The improvement in the state's uninsured rate was attributed to expanded enrollment of children in public insurance programs such as Medi-Cal, Healthy Families and the local public-private program called Healthy Kids, according to a report issued Wednesday by the University of California at Los Angeles Center for Health Policy Research.
The report also notes that 6.5 million nonelderly Californians--20% of the state's population--were uninsured for all or part of 2005.
This continued erosion of California's job-based health insurance is a clear indication of the need to reform the state's health care system, said California Gov. Arnold Schwarzenegger during a press conference Wednesday at the UCLA School of Public Health in Los Angeles, at which the findings were announced.
"This research underscores everything we have been talking about," the governor said at the press conference, according to a press release issued by UCLA. "Coverage is eroding because costs are out of control for businesses and workers, making it harder for them to compete. All this points out once again that we need comprehensive health care reform that insures everyone and guarantees all Californians have access to affordable and reliable care."
Gov. Schwarzenegger has been promoting his own plan to change the health care system since early this year, and two bills introduced by two Democratic lawmakers that were merged last month are pending in the state's General Assembly.

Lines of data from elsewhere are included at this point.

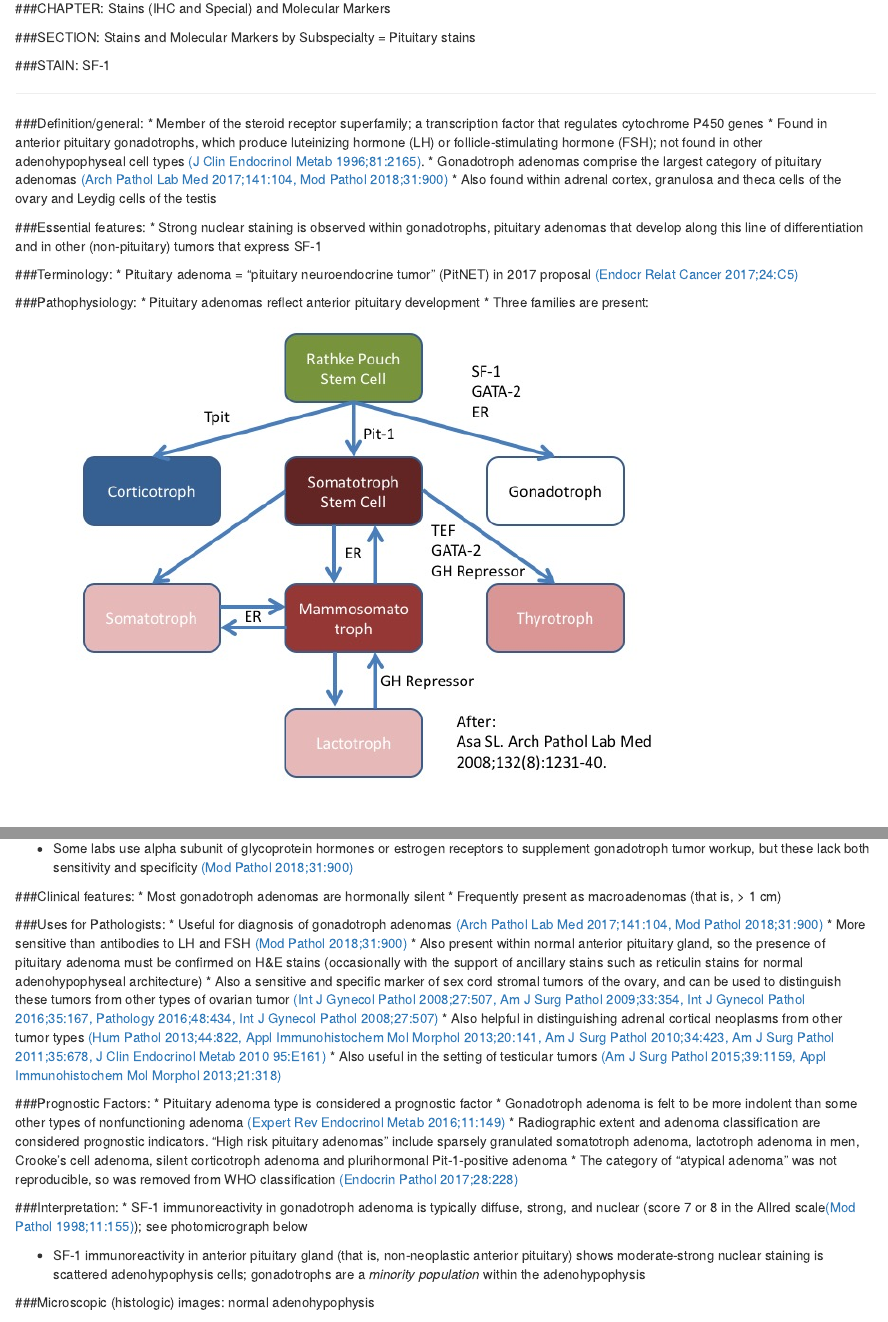
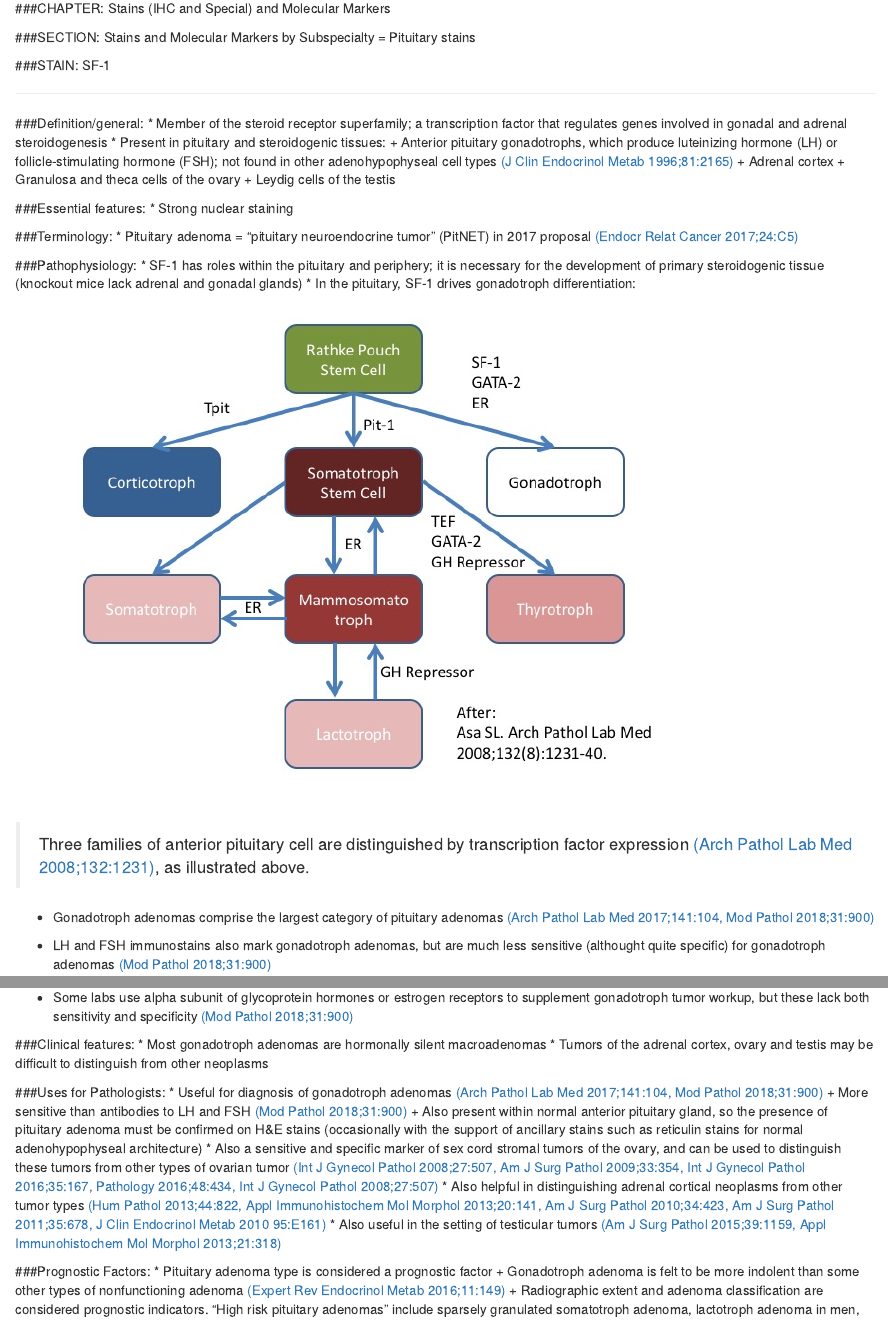
Before and after one commit to wliammd/SF1, an R Markdown document (SF1_PathologOutlines.com/SF1.Rmd): the page in a window 1100 px wide, from 130 px down, and a second part further down, joined at a grey line. Rendered offline with R 4.5, knitr and Pandoc, with nearby package versions.

Commit message:
marrying pituitary and non-pituitary themes

```diff
--- a/SF1_PathologOutlines.com/SF1.Rmd
+++ b/SF1_PathologOutlines.com/SF1.Rmd
@@ -24,36 +24,40 @@ knitr::opts_chunk$set(echo = TRUE)
 ***
 
 ###Definition/general:
-* Member of the steroid receptor superfamily; a transcription factor that regulates cytochrome P450 genes
-* Found in anterior pituitary gonadotrophs, which produce luteinizing hormone (LH) or follicle-stimulating hormone (FSH); not found in other adenohypophyseal cell types [(J Clin Endocrinol Metab 1996;81:2165)](https://www.ncbi.nlm.nih.gov/pubmed/8964846).
-* Gonadotroph adenomas comprise the largest category of pituitary adenomas [(Arch Pathol Lab Med 2017;141:104,](https://www.ncbi.nlm.nih.gov/pubmed/27227698) [ Mod Pathol 2018;31:900)](https://www.ncbi.nlm.nih.gov/pubmed/29434339)
-* Also found within adrenal cortex, granulosa and theca cells of the ovary and Leydig cells of the testis
+* Member of the steroid receptor superfamily; a transcription factor that regulates genes involved in gonadal and adrenal steroidogenesis
+* Present in pituitary and steroidogenic tissues:
+      + Anterior pituitary gonadotrophs, which produce luteinizing hormone (LH) or follicle-stimulating hormone (FSH); not found in other adenohypophyseal cell types [(J Clin Endocrinol Metab 1996;81:2165)](https://www.ncbi.nlm.nih.gov/pubmed/8964846)
+      + Adrenal cortex
+      + Granulosa and theca cells of the ovary
+      + Leydig cells of the testis
 
 ###Essential features:
-*	Strong nuclear staining is observed within gonadotrophs, pituitary adenomas that develop along this line of differentiation and in other (non-pituitary) tumors that express SF-1
+*	Strong nuclear staining
 
 ###Terminology:
 *	Pituitary adenoma = “pituitary neuroendocrine tumor”  (PitNET) in 2017 proposal [(Endocr Relat Cancer 2017;24:C5)](https://www.ncbi.nlm.nih.gov/pubmed/28264912)
 
 ###Pathophysiology:
-*	Pituitary adenomas reflect anterior pituitary development
-* Three families are present:
+* SF-1 has roles within the pituitary and periphery; it is necessary for the development of primary steroidogenic tissue (knockout mice lack adrenal and gonadal glands)
+* In the pituitary, SF-1 drives gonadotroph differentiation:
+
 ![](photos/Slide1.jpeg)
 
 > Three families of anterior pituitary cell are distinguished by transcription factor expression [(Arch Pathol Lab Med 2008;132:1231)](https://www.ncbi.nlm.nih.gov/pubmed/18684022), as illustrated above.
 
+* Gonadotroph adenomas comprise the largest category of pituitary adenomas [(Arch Pathol Lab Med 2017;141:104,](https://www.ncbi.nlm.nih.gov/pubmed/27227698) [ Mod Pathol 2018;31:900)](https://www.ncbi.nlm.nih.gov/pubmed/29434339)
 *	LH and FSH immunostains also mark gonadotroph adenomas, but are much less sensitive (althought quite specific) for gonadotroph adenomas [(Mod Pathol 2018;31:900)](https://www.ncbi.nlm.nih.gov/pubmed/29434339)
 
 * Some labs use alpha subunit of glycoprotein hormones or estrogen receptors to supplement gonadotroph tumor workup, but these lack both sensitivity and specificity [(Mod Pathol 2018;31:900)](https://www.ncbi.nlm.nih.gov/pubmed/29434339)
 
 ###Clinical features:
-*	Most gonadotroph adenomas are hormonally silent
-*	Frequently present as macroadenomas (that is, > 1 cm)
+*	Most gonadotroph adenomas are hormonally silent macroadenomas
+* Tumors of the adrenal cortex, ovary and testis may be difficult to distinguish from other neoplasms
 
 ###Uses for Pathologists:
 *	Useful for diagnosis of gonadotroph adenomas [(Arch Pathol Lab Med 2017;141:104,](https://www.ncbi.nlm.nih.gov/pubmed/27227698) [ Mod Pathol 2018;31:900)](https://www.ncbi.nlm.nih.gov/pubmed/29434339)
-*	More sensitive than antibodies to LH and FSH [(Mod Pathol 2018;31:900)](https://www.ncbi.nlm.nih.gov/pubmed/29434339)
-*	Also present within normal anterior pituitary gland, so the presence of pituitary adenoma must be confirmed on H&E stains (occasionally with the support of ancillary stains such as reticulin stains for normal adenohypophyseal architecture)
+    +	More sensitive than antibodies to LH and FSH [(Mod Pathol 2018;31:900)](https://www.ncbi.nlm.nih.gov/pubmed/29434339)
+    +	Also present within normal anterior pituitary gland, so the presence of pituitary adenoma must be confirmed on H&E stains (occasionally with the support of ancillary stains such as reticulin stains for normal adenohypophyseal architecture)
 *	Also a sensitive and specific marker of sex cord stromal tumors of the ovary, and can be used to distinguish these tumors from other types of ovarian tumor [(Int J Gynecol Pathol 2008;27:507,](https://www.ncbi.nlm.nih.gov/pubmed/18753972) [ Am J Surg Pathol 2009;33:354,](https://www.ncbi.nlm.nih.gov/pubmed/19033865)
 [ Int J Gynecol Pathol 2016;35:167,](https://www.ncbi.nlm.nih.gov/pubmed/26352548) [ Pathology 2016;48:434,](https://www.ncbi.nlm.nih.gov/pubmed/27311867) [ Int J Gynecol Pathol 2008;27:507)](https://www.ncbi.nlm.nih.gov/pubmed/18753972)
 * Also helpful in distinguishing adrenal cortical neoplasms from other tumor types [(Hum Pathol 2013;44:822,](https://www.ncbi.nlm.nih.gov/pubmed/23158211) [ Appl Immunohistochem Mol Morphol 2013;20:141,](https://www.ncbi.nlm.nih.gov/pubmed/22553814) [ Am J Surg Pathol 2010;34:423,](https://www.ncbi.nlm.nih.gov/pubmed/20154585) [ Am J Surg Pathol 2011;35:678,](https://www.ncbi.nlm.nih.gov/pubmed/21490444) [ J Clin Endocrinol Metab 2010 95:E161)](https://www.ncbi.nlm.nih.gov/pubmed/20660055)
@@ -61,6 +65,5 @@ knitr::opts_chunk$set(echo = TRUE)
 
 ###Prognostic Factors:
 *	Pituitary adenoma type is considered a prognostic factor
-* Gonadotroph adenoma is felt to be more indolent than some other types of nonfunctioning adenoma [(Expert Rev Endocrinol Metab 2016;11:149)](https://www.ncbi.nlm.nih.gov/pubmed/30058871)
-*	Radiographic extent and adenoma classification are considered prognostic indicators. "High risk pituitary adenomas" include sparsely granulated somatotroph adenoma, lactotroph adenoma in men, Crooke's cell adenoma, silent corticotroph adenoma and plurihormonal Pit-1-positive adenoma
-* The category of "atypical adenoma" was not reproducible, so was removed from WHO classification [(Endocrin Pathol 2017;28:228)](https://www.ncbi.nlm.nih.gov/pubmed/28766057)
+    + Gonadotroph adenoma is felt to be more indolent than some other types of nonfunctioning adenoma [(Expert Rev Endocrinol Metab 2016;11:149)](https://www.ncbi.nlm.nih.gov/pubmed/30058871)
+    +	Radiographic extent and adenoma classification are considered prognostic indicators. "High risk pituitary adenomas" include sparsely granulated somatotroph adenoma, lactotroph adenoma in men, Crooke's cell adenoma, silent corticotroph adenoma and plurihormonal Pit-1-positive adenoma
@@ -68,7 +72,7 @@ knitr::opts_chunk$set(echo = TRUE)
 ###Interpretation:
 * SF-1 immunoreactivity in gonadotroph adenoma is typically diffuse, strong, and nuclear (score 7 or 8 in the Allred scale[(Mod Pathol 1998;11:155)](https://www.ncbi.nlm.nih.gov/pubmed/9504686)); see photomicrograph below
 
-* SF-1 immunoreactivity in anterior pituitary gland (that is, non-neoplastic anterior pituitary) shows moderate-strong nuclear staining is scattered adenohypophysis cells; gonadotrophs are a *minority population* within the adenohypophysis
+* SF-1 immunoreactivity in anterior pituitary gland (that is, non-neoplastic anterior pituitary) shows moderate-strong nuclear staining in scattered adenohypophysis cells; gonadotrophs are a *minority population* within the adenohypophysis
 
 ###Microscopic (histologic) images: normal adenohypophysis
 
```
Also changed, not shown: SF1_PathologOutlines.com/SF1.Rmd (4 more changed lines).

The complete UCLA study is available at for download free of charge at www.healthpolicy.ucla.edu.